To answer the call, Google’s universal search initiative includes news, video, local listings and book listings in the body of search results rather than set off as specialized sections. Ask.com’s Ask 3D features an array of specialized and vertical search listings to complement standard search returns.
Powerset, a start-up that is being secretive about its up-and-coming offering, is said to be analyzing the semantics of search queries.
And Google is joined by audio-video-exclusive search players Blinkx, ClipBlast and EVERYZING in relating video content to a searchable format.

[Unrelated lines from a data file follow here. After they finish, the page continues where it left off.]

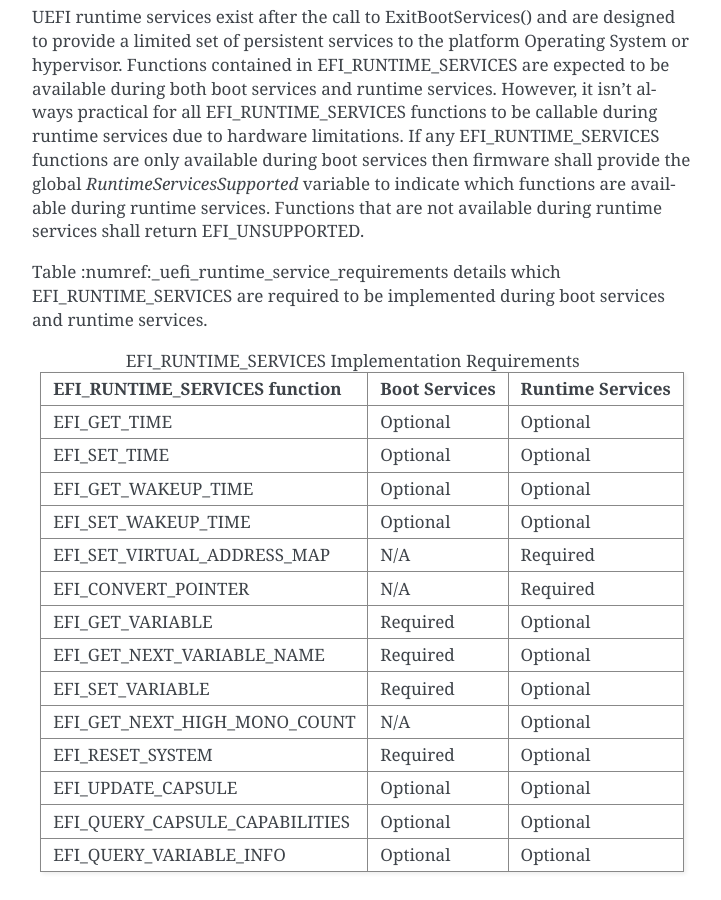
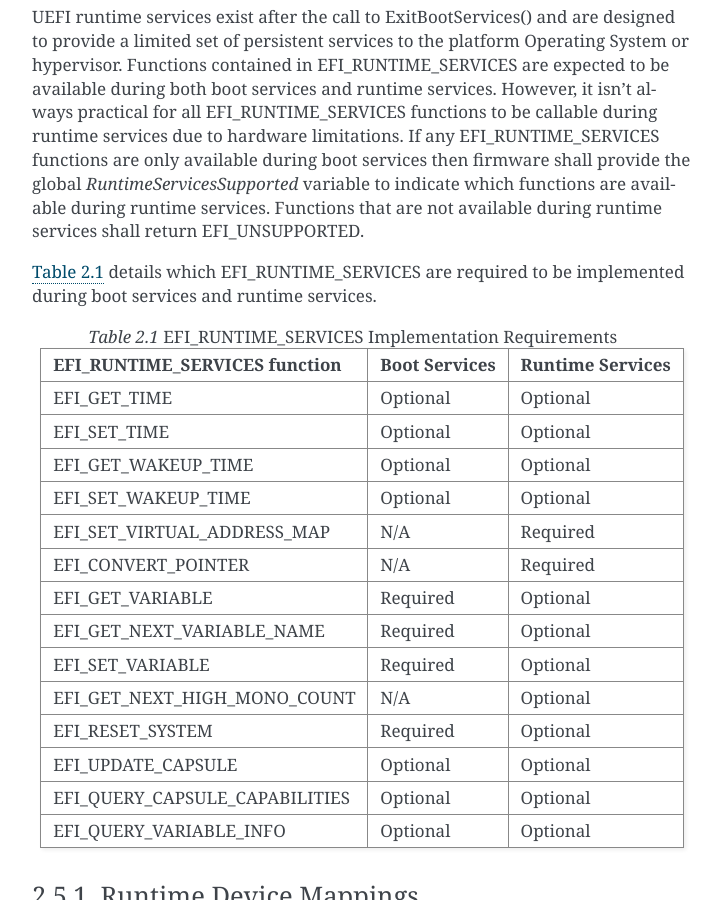
Before and after one commit to ARM-software/ebbr, a Sphinx documentation site: the page built from source/chapter2-uefi.rst, in a window 1280 px wide and 900 px high, scrolled down 2405 px. Shown: the whole window, without its empty margins (388-1109 px from the left). Built offline with Sphinx 7.4.7, drawn with Linux system fonts in a browser that asks for light colours; some of the changed lines change nothing that is shown.

Commit message:
Fix reference to table 2.1
Table reference wasn't working. Fix by adding numfig=True and using the
correct syntax.

Signed-off-by: Grant Likely <grant.likely@arm.com>

```diff
--- a/source/chapter2-uefi.rst
+++ b/source/chapter2-uefi.rst
@@ -120,7 +120,7 @@ indicate which functions are available during runtime services.
 Functions that are not available during runtime services shall return
 EFI_UNSUPPORTED.
 
-Table :numref:_uefi_runtime_service_requirements details which EFI_RUNTIME_SERVICES
+:numref:`uefi_runtime_service_requirements` details which EFI_RUNTIME_SERVICES
 are required to be implemented during boot services and runtime services.
 
 .. _uefi_runtime_service_requirements:
--- a/source/conf.py
+++ b/source/conf.py
@@ -82,6 +82,7 @@ pygments_style = 'sphinx'
 # If true, `todo` and `todoList` produce output, else they produce nothing.
 todo_include_todos = True
 
+numfig = True
 
 # -- Options for HTML output ----------------------------------------------
 
```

Consumers are lapping up this technology — as are businesses. In legal filings, former Wal-Mart employees allege the company used a tool being worked into some video search engines that flagged photos and video clips viewed by Wal-Mart workers if there appeared to be significant flesh color in the visuals. In at least one emerging Web search offering, these images will be assumed to be mature content.
“By some standards, it’s amazing what search technology accomplishes today,” Berkowitz said. “By other standards, it seems infantile compared to the potential for what it can deliver. It has become good enough that we can more easily envision how amazing it will get, and that’s a great sign for the industry, even if it causes some frustration over the short-term.”
Jim Kuschill, founder of Perfectly Targeted, a marketing technology consultancy in Cincinnati, can hardly wait.
“I’m finding it harder and harder to locate sites that have something useful on them and are not simply advertising redirection sites,” he said. “I’ve not found anything useful in terms of extracting meaning from content, and as the Web ages, the content ages too, and it’s sometimes hard to get information that is current.”
Kuschill said Google’s success and unshakeable standing among search engines has moved it beyond a concern for some search shortcomings.
“Likely, we need to wait for the proverbial ‘two guys in a garage’ for the next major improvement,” he said.
Increased productivity for work-related searches, better access to information that improves one’s quality of life (searches related to health, parenting and relationships) and exposure to opportunities that make life richer (travel, culinary and entertainment searches) are just some of the promises of new Web site search technology, Berkowitz said.
“It all sounds a little utopian, but that’s what’s at stake here,” he said.
Kelly Shermach is a freelance writer based in